Content revision data
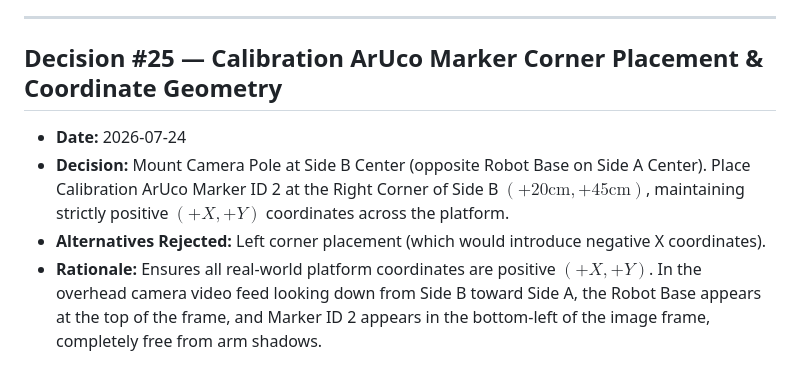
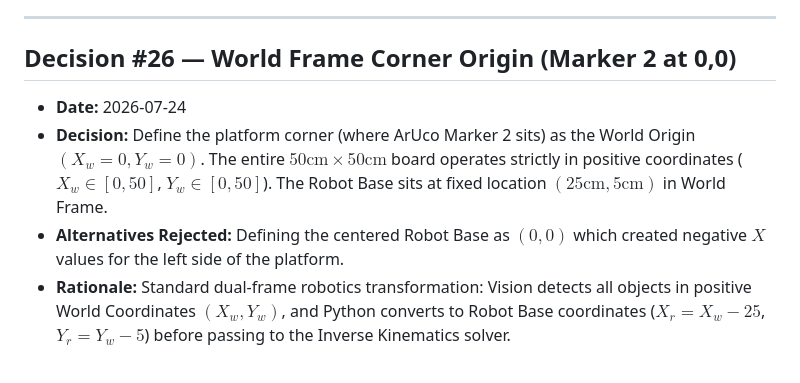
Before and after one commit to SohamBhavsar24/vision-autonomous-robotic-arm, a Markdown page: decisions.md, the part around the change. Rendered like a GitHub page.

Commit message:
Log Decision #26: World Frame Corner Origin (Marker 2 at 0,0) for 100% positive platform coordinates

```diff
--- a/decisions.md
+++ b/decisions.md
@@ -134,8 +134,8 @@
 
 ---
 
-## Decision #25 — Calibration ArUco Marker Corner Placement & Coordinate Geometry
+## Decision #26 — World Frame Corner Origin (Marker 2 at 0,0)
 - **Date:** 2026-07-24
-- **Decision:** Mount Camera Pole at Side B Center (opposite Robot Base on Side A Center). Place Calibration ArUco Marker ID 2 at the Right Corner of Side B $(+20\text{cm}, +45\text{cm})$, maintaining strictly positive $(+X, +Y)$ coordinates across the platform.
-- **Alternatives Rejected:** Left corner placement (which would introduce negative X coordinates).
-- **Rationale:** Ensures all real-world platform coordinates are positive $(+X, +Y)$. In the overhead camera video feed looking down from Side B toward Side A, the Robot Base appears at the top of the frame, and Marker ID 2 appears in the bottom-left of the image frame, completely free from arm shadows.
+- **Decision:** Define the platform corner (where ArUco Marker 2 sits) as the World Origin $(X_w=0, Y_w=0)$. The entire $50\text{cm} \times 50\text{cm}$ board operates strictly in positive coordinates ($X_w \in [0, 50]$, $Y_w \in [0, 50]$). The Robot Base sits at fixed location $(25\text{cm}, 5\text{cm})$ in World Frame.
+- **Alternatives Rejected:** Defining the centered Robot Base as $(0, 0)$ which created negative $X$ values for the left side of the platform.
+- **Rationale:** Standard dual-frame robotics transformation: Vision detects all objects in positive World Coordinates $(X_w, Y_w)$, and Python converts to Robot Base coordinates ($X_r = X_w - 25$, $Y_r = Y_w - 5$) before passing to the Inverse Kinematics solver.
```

INSTRUCTIONS TO FOLLOW:
Find the string "Rejected" in the entries above. Copy each line where it occurs.

TASK ANSWER:
-- **Alternatives Rejected:** Left corner placement (which would introduce negative X coordinates).
+- **Alternatives Rejected:** Defining the centered Robot Base as $(0, 0)$ which created negative $X$ values for the left side of the platform.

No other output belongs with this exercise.